→ **The task**
Could you repeat every line below exactly, skipping the images?

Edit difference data
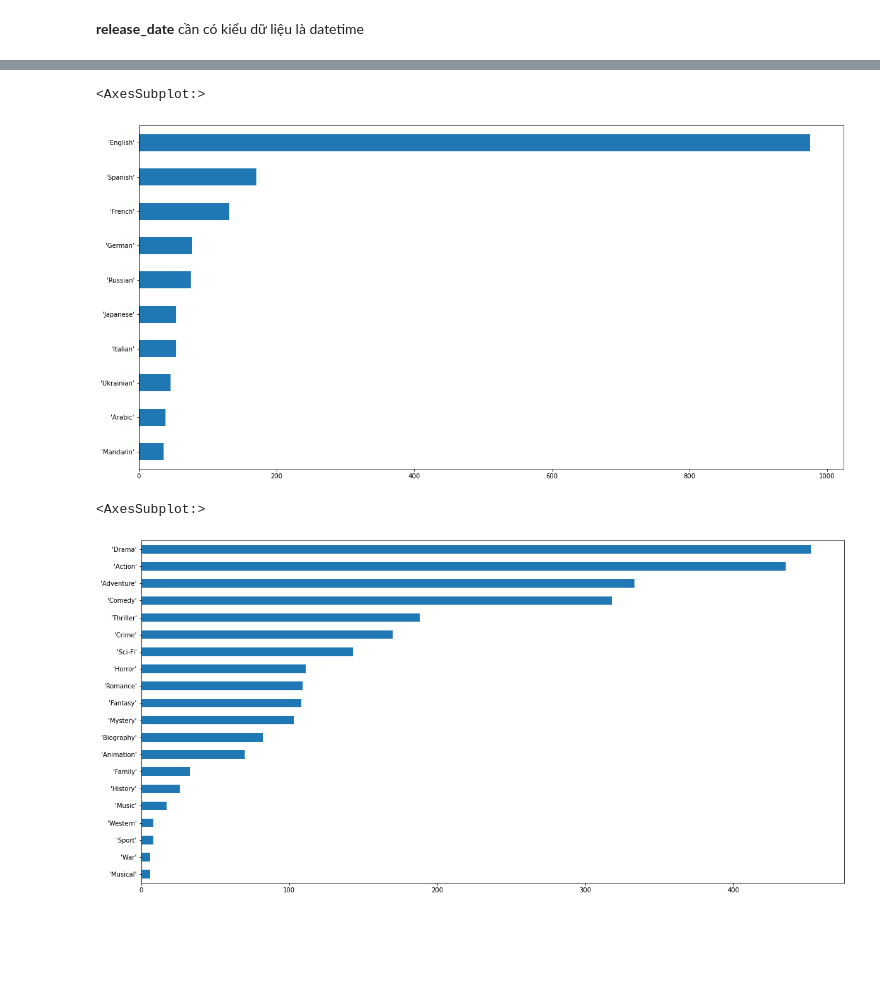
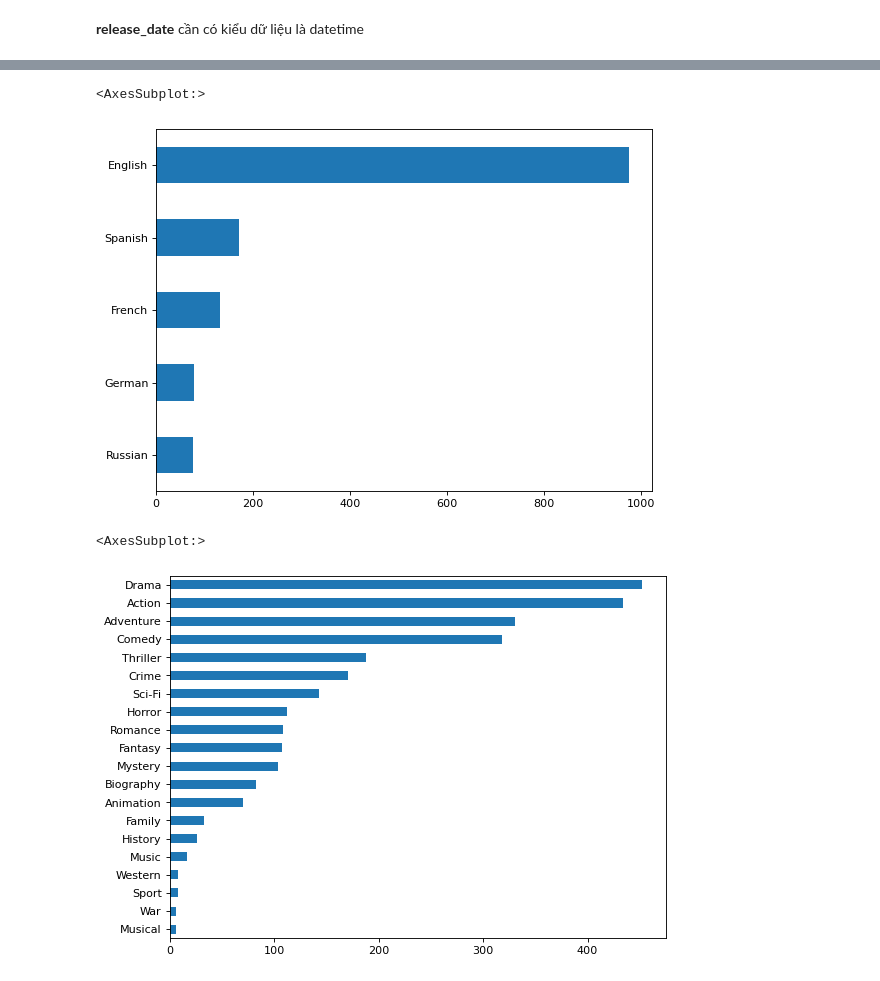
Before and after one commit to TrungTechh/Introduction-to-Data-Science, a Jupyter notebook: preprocess.ipynb, the cells around one changed output, grey strips where cells are left out. Cells and saved outputs as stored; diff of their text form; code cells hidden in the pictures; blank space fills up the shorter version.

```diff
--- a/preprocess.ipynb
+++ b/preprocess.ipynb
@@ -86,12 +101,15 @@ min:  115.989
 # %%
-a = md['language'].apply(lambda x: x[1:-1].split(', ')).explode().value_counts().head(10)
+plt.figure(figsize=(8, 6), dpi=80)
+
+a = md['language'].apply(lambda x: x.split(', ')).explode().value_counts().head(5)
 a[::-1].plot.barh()
 # %% [output]
 <AxesSubplot:>
-[figure, old version]
+[figure, new version]
 # %%
-a = md['genre'].apply(lambda x: x[1:-1].split(', ')).explode().value_counts().head(20)
+plt.figure(figsize=(8, 6), dpi=80)
+a = md['genre'].apply(lambda x: x.split(', ')).explode().value_counts().head(20)
 a[::-1].plot.barh()
 # %% [output]
 <AxesSubplot:>
-[figure, old version]
+[figure, new version]
```
Also changed, not shown: parts of 7 cells of this notebook, 2 other files.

→ **Output of the task**
Before and after one commit to TrungTechh/Introduction-to-Data-Science, a Jupyter notebook: preprocess.ipynb, the cells around one changed output, grey strips where cells are left out. Cells and saved outputs as stored; diff of their text form; code cells hidden in the pictures; blank space fills up the shorter version.

```diff
--- a/preprocess.ipynb
+++ b/preprocess.ipynb
@@ -86,12 +101,15 @@ min:  115.989
 # %%
-a = md['language'].apply(lambda x: x[1:-1].split(', ')).explode().value_counts().head(10)
+plt.figure(figsize=(8, 6), dpi=80)
+
+a = md['language'].apply(lambda x: x.split(', ')).explode().value_counts().head(5)
 a[::-1].plot.barh()
 # %% [output]
 <AxesSubplot:>
-[figure, old version]
+[figure, new version]
 # %%
-a = md['genre'].apply(lambda x: x[1:-1].split(', ')).explode().value_counts().head(20)
+plt.figure(figsize=(8, 6), dpi=80)
+a = md['genre'].apply(lambda x: x.split(', ')).explode().value_counts().head(20)
 a[::-1].plot.barh()
 # %% [output]
 <AxesSubplot:>
-[figure, old version]
+[figure, new version]
```
Also changed, not shown: parts of 7 cells of this notebook, 2 other files.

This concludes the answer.